Small shops are found throughout the compact and very walkable medina in Essaouira. One reason people love to visit? There’s very little hassle. Take your time, stop in shops, look around. It’s much different than in larger cities.
The bobbing blue boats in the harbor are a signature of the city. These boats are for small-scale fishermen. Some catch just to sell locally, while others have contracts with companies who take fish to various cities across Morocco.
The Portuguese bastions and ramparts were built when they briefly held the city (then known as Mogador) from 1506-1541 but their building projects are alive and well. You can watch the blue boats slip beneath the arches and the men fix the days nets with the stone background.
Blue doors everywhere! Wandering the streets will allow you to catch random scenes like this one. This cobalt blue is the most popular color but you will find every shade from pale baby blue to nearly purple and everything in between. On a warm summer day it looks like the ocean has splashed everywhere!
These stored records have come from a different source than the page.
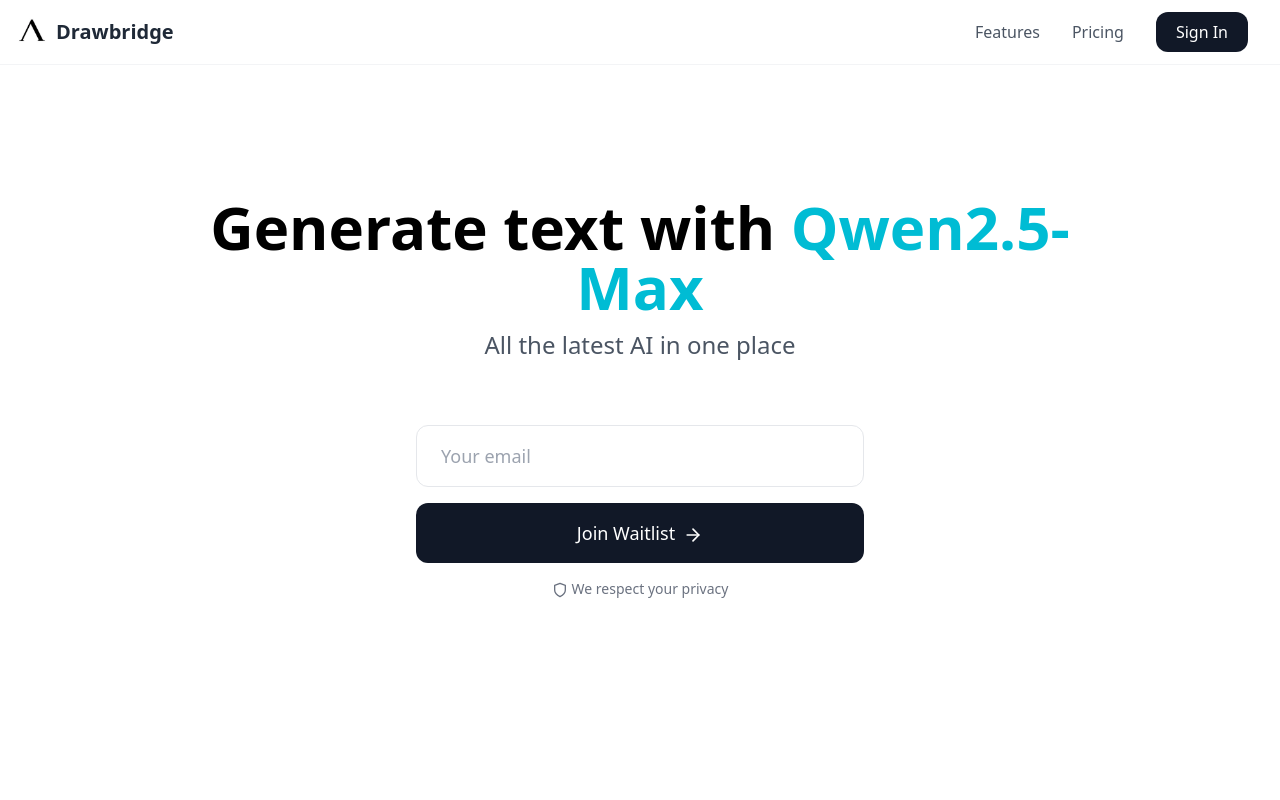
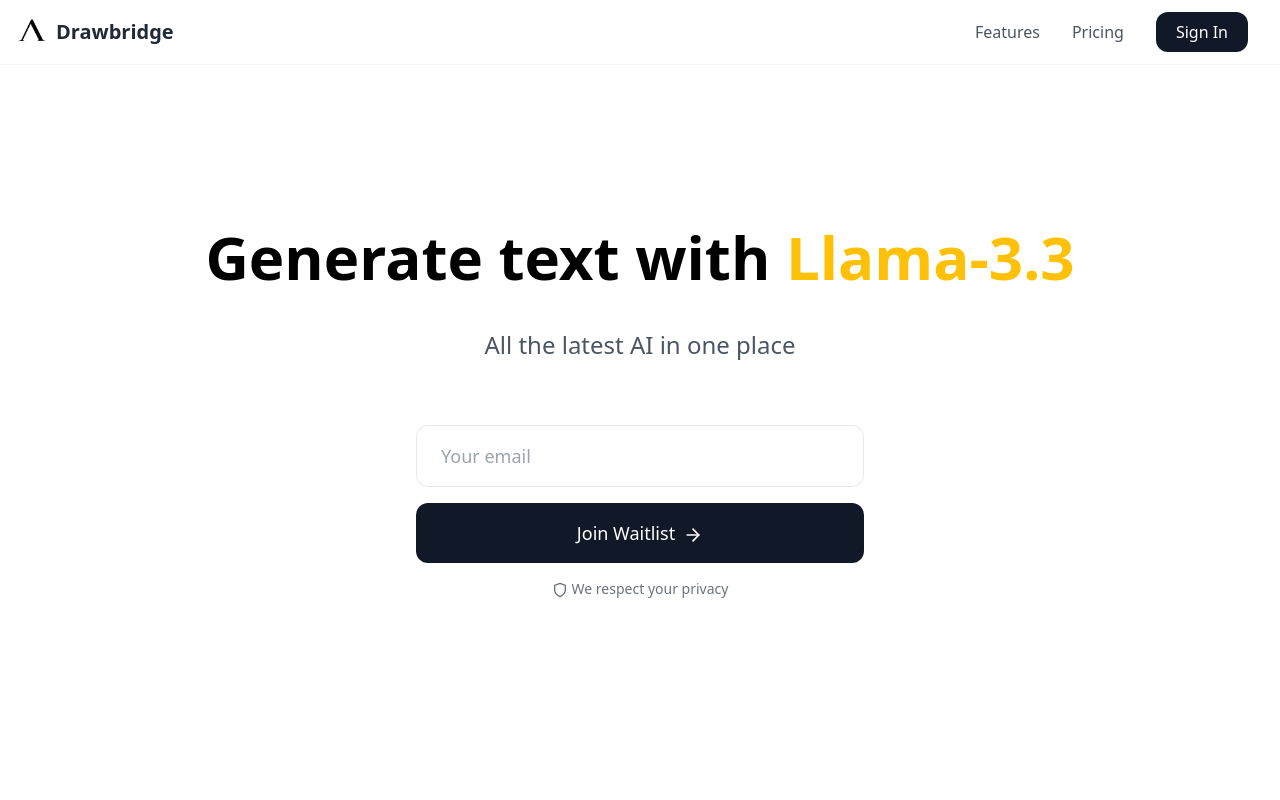
Before and after one commit to mrp3790/drawbridge-landing, a React (Create React App) app: page / in a window 1280 px wide. Shown: the top 800 px of the page. Built offline with nearby package versions, Linux system fonts and the light colour scheme; the HTML template or start-up script is replaced by a standard one.

Commit message:
Update App.js

```diff
--- a/src/App.js
+++ b/src/App.js
@@ -46,24 +46,31 @@ function App() {
     }
   };
 
-  // Randomize initial model on every page load
+  // Randomize initial model on page load
   useEffect(() => {
     const randomIndex = Math.floor(Math.random() * aiModels.length);
     setCurrentModel(randomIndex);
   }, []);
 
-  // Handle transitions with randomized next model
+  // Handle transitions with completely random selection each time
   useEffect(() => {
     const intervalId = setInterval(() => {
       setTransitioning(true);
+
       setTimeout(() => {
-        setCurrentModel((prev) => (prev + 1) % aiModels.length);
+        // Pick a completely random model each time
+        let newIndex;
+        do {
+          newIndex = Math.floor(Math.random() * aiModels.length);
+        } while (newIndex === currentModel); // Ensure it's different from current
+
+        setCurrentModel(newIndex);
         setTransitioning(false);
       }, 600);
     }, 3000);
 
     return () => clearInterval(intervalId);
-  }, [aiModels.length]);
+  }, [currentModel, aiModels.length]);
 
   const features = [
     {
@@ -101,23 +108,12 @@ function App() {
     setSubmitStatus('loading');
 
     try {
-      // First, try to create the waitlist collection if it doesn't exist
-      try {
-        // Save to Firebase Firestore
-        await addDoc(collection(db, "waitlist"), {
-          email: email,
-          timestamp: serverTimestamp(),
-          source: window.location.href
-        });
-      } catch (collectionError) {
-        console.error('Collection error:', collectionError);
-        // If there's a collection error, it might be because the collection doesn't exist
-        // In a production app, you would use Cloud Functions or a backend to handle this
-        // For now, we'll simulate success for testing
-
-        // Just log the error but continue as if successful for demo purposes
-        console.log('Email would be saved:', email);
-      }
+      // Add to the waitlist collection
+      await addDoc(collection(db, "waitlist"), {
+        email: email,
+        timestamp: serverTimestamp(),
+        source: window.location.href
+      });
 
       // Success state
       setSubmitStatus('success');
```
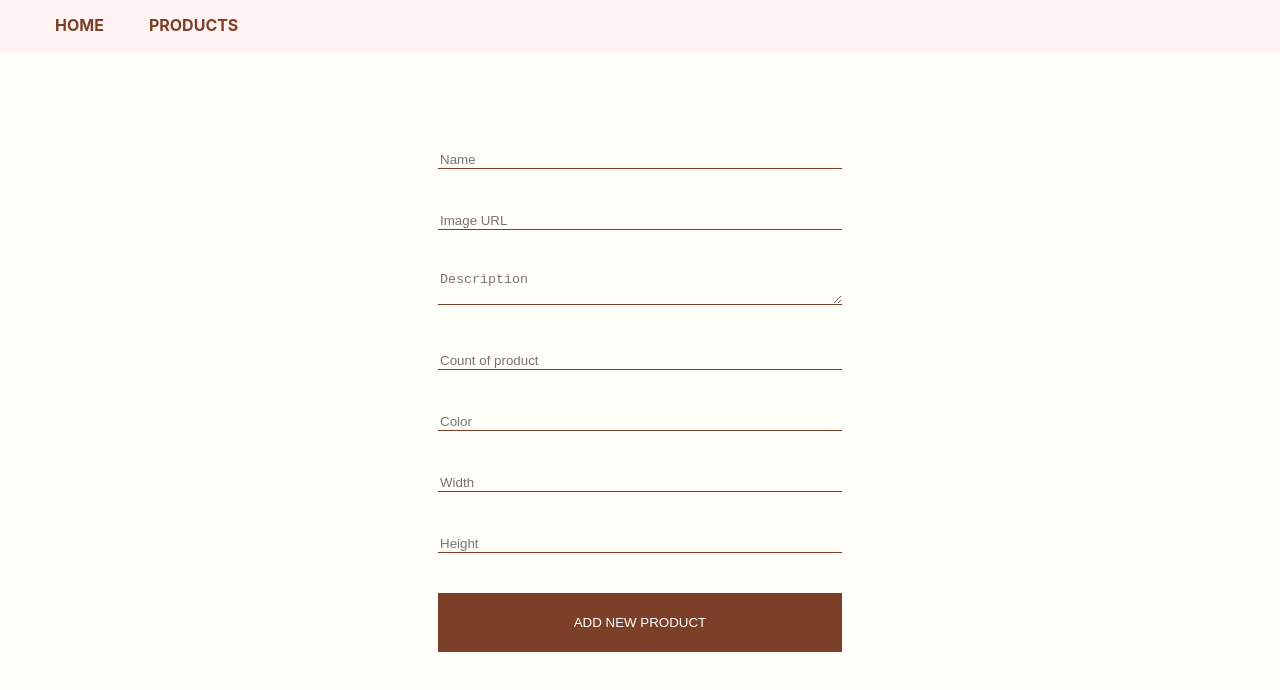
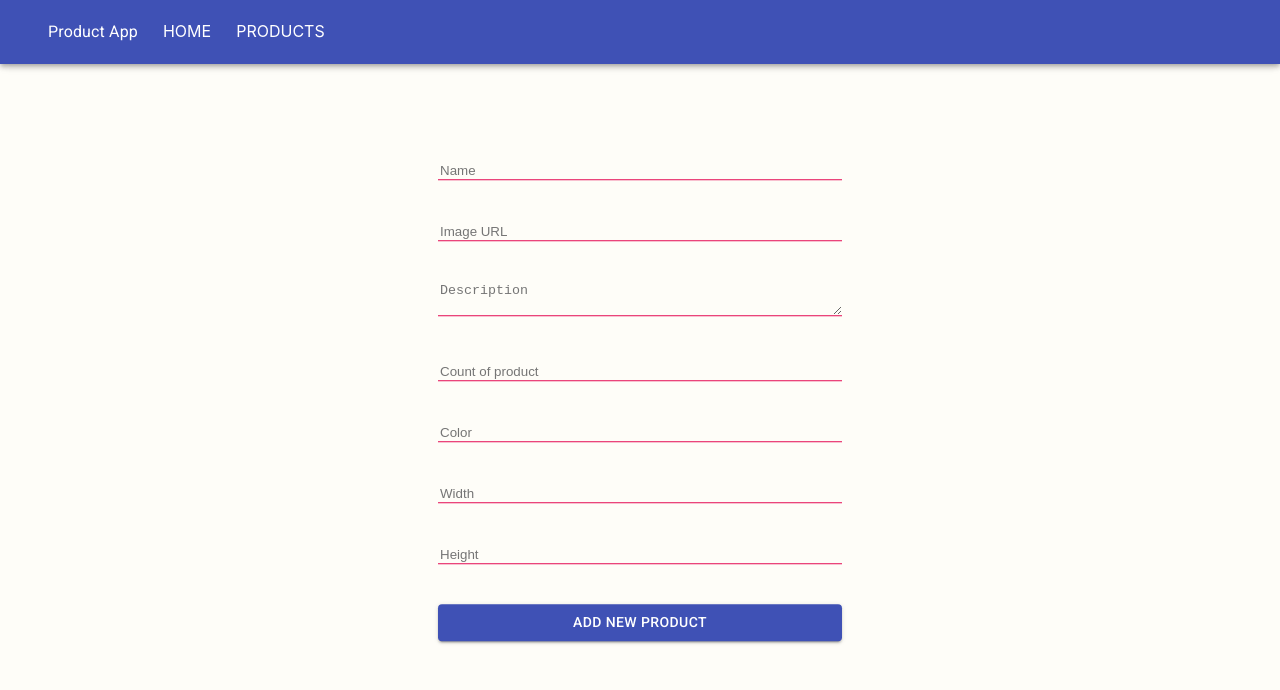
Before and after one commit to Ostapiuss/product-app, a React (Create React App) app: page /addProducts in a window 1280 px wide. Shown: the top 690 px of the page. Built offline with nearby package versions, Linux system fonts and the light colour scheme; no server answers; the database is empty.

Commit message:
add multi UI styles

```diff
--- a/src/App.js
+++ b/src/App.js
@@ -2,6 +2,9 @@ import React, { useEffect, useState } from 'react';
 import {
   Link, Route, Switch, Redirect,
 } from 'react-router-dom';
+import {
+  AppBar, Container, Typography, Box, Toolbar,
+} from '@material-ui/core';
 import firebase from './firebase';
 
 import { ProductList } from './components/ProductList';
@@ -36,35 +39,44 @@ export const App = () => {
     getProducts();
   }, []);
 
-  // console.log(products);
-
   return (
     <>
-      <nav className="nav">
-        <ul className="nav__links">
-          <li className="nav__item">
+      <AppBar position="fixed">
+        <Container fixed>
+
+          <Toolbar className="header">
+            <Typography className="header__logo-title">
+              Product App
+            </Typography>
+
+            <Box
+              className="header__navigation navigation"
+              display="flex"
+            >
+
               <Link
                 to="/"
-              className="item__title"
+                className="navigation__title"
+                color="primary"
               >
                 Home
               </Link>
-          </li>
 
-          <li className="nav__item item">
               <Link
                 to="/products"
-              className="item__title"
+                className="navigation__title"
+                color="secondary"
               >
                 Products
               </Link>
-          </li>
 
-        </ul>
-      </nav>
+            </Box>
+          </Toolbar>
+
+        </Container>
+      </AppBar>
 
       <div className="products">
-
         <Switch>
           <Route path="/" exact>
             <HomePage />
--- a/src/components/NewProduct/NewProduct.jsx
+++ b/src/components/NewProduct/NewProduct.jsx
@@ -1,8 +1,7 @@
 /* eslint-disable no-unused-vars */
-/* eslint-disable no-else-return */
-/* eslint-disable no-useless-return */
-/* eslint-disable react/prop-types */
 import React, { useState } from 'react';
+import PropTypes from 'prop-types';
+import Button from '@material-ui/core/Button';
 import './NewProduct.scss';
 import './NewProductForm.scss';
 
@@ -104,7 +103,7 @@ export const NewProduct = ({ onAddProduct }) => {
             className="form__item"
             id="product-width"
             name="width"
-            type="text"
+            type="number"
             placeholder="Width"
             value={newProduct.width}
             onChange={inputHandler}
@@ -116,20 +115,26 @@ export const NewProduct = ({ onAddProduct }) => {
             className="form__item"
             id="product-height"
             name="height"
-            type="text"
+            type="number"
             placeholder="Height"
             value={newProduct.height}
             onChange={inputHandler}
             required
           />
         </label>
-        <button
-          className="form__submit"
+
+        <Button
+          variant="contained"
+          color="primary"
           type="submit"
         >
-          ADD NEW PRODUCT
-        </button>
+          Add new product
+        </Button>
       </form>
     </div>
   );
 };
+
+NewProduct.propTypes = PropTypes.shape({
+  onAddProduct: PropTypes.func.isRequired,
+}).isRequired;
--- a/src/components/NewProduct/NewProductForm.scss
+++ b/src/components/NewProduct/NewProductForm.scss
@@ -1,5 +1,4 @@
 .form {
-  color: #7c4029;
   display: flex;
   flex-direction: column;
 
@@ -11,7 +10,7 @@
 
     background: transparent;
 
-    border-bottom: 1px solid #7c4029;
+    border-bottom: 1px solid #e40a53;
 
     transition: font-size 0.2s ease-in;
 
@@ -20,28 +19,4 @@
     }
   }
 
-  &__submit {
-    border: 2px solid transparent;
-
-    background: #7c4029;
-    padding: 20px;
-
-    color: #fff;
-
-    text-transform: uppercase;
-
-    transition:
-      border 0.3s ease-in,
-      color 0.3s ease-in,
-      background 0.3s ease-in;
-
-    &:hover {
-      background: transparent;
-      border: 2px solid #7c4029;
-
-      color: #7c4029;
-
-      cursor: pointer;
-    }
-  }
 }
--- a/src/components/ProductList/ProductList.jsx
+++ b/src/components/ProductList/ProductList.jsx
@@ -1,6 +1,7 @@
 /* eslint-disable max-len */
 import React from 'react';
 import PropTypes from 'prop-types';
+import { Button, Box } from '@material-ui/core';
 import { Link } from 'react-router-dom';
 import like from '../../images/icon.png';
 
@@ -8,20 +9,22 @@ import './ProductList.scss';
 
 export const ProductList = ({ products }) => (
   <>
-    <button
-      className="product__add-product"
-      type="submit"
-    >
+
+    <Box mt={10} ml={5}>
+      <Button variant="contained" color="secondary">
         <Link
           to="/addProducts"
-        className="item__title"
+          className="product__title"
         >
           Add new Product
         </Link>
-    </button>
+      </Button>
+    </Box>
 
+    <Box mt={1} ml={5} display="flex" flexDirection="column">
       <ul className="product-list">
         {products.map((product) => (
+          <Box mr={3}>
             <li
               key={product.id}
               className="product-list__product product"
@@ -68,8 +71,11 @@ export const ProductList = ({ products }) => (
               </div>
 
             </li>
+          </Box>
         ))}
       </ul>
+    </Box>
+
   </>
 );
 
--- a/src/components/ProductList/ProductList.scss
+++ b/src/components/ProductList/ProductList.scss
@@ -8,7 +8,6 @@
     list-style: none;
     background-color: #fff;
     box-shadow: 2px 2px 8px #000;
-    margin: 20px;
     border-radius: 20px;
 
     cursor: pointer;
@@ -33,6 +32,8 @@
 
   &__title {
     text-align: center;
+    color: #fff;
+    text-decoration: none;
   }
 
   &__like {
--- a/src/nav.scss
+++ b/src/nav.scss
@@ -1,43 +1,24 @@
-.nav {
-  padding: 0;
-  margin: 0;
-  background: #FEF2F2;
+.navigation {
+  &__title {
+    margin-left: 25px;
+    color: white;
+    text-transform: uppercase;
+    text-decoration: none;
 
-  &__links {
-    display: flex;
-    margin: 0;
-  }
-  &__item {
-    list-style: none;
+    &:after {
+      content: '';
+      display: block;
+      width: 100%;
+      height: 2px;
 
-    padding: 15px;
-    margin-right: 15px;
-  }
-}
+      transform: scale(0);
+      background-color: #e40a53;
 
-.item {
-  &__title {
-    color: #7c4029;
-    text-decoration: none;
-    text-transform: uppercase;
-    font-weight: 700;
-
-    &::after {
-     content: '';
-     display: block;
-
-     height: 2px;
-     width: 100%;
-
-     background-color: #7c4029;
-
-     transform: scaleX(0);
-     transition: all 0.2s ease-in;
+      transition: transform 0.2s ease-out;
     }
 
     &:hover::after {
-      transform: scaleX(1);
+      transform: scale(1);
     }
   }
-
 }
```
Lines whose indentation alone changed are shown as unchanged.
Like many Moroccan cities, Essaouira also had a mellah or Jewish quarter. At one time the Jewish population here was significant. It started with 10 families, invited by the king, who were known as skilled merchants. By the 19th century the population was over half Jewish. Even though the mellah existed, people of all faiths that lived in Essaouira lived side by side, it was not a requirement that some live one place and others elsewhere. Today the Jewish population is almost completely gone but if you wander these streets you may find doors that bear a star of David at the top as well as other historical Jewish sites like the Simon Attia synagogue and Jewish cemeteries.
Climb to the top of the ramparts or the skala before sunset because you won’t want to miss mother nature kiss goodnight to Essaouira. The ramparts close immediately after sunset and in winter months most of the city also closes up. In late spring and summer things stay open later into the evening.
To include Essaouira in your Moroccan adventure get in touch with us. We can help plan an itinerary that includes not only Essaouira but other unique stops along the way.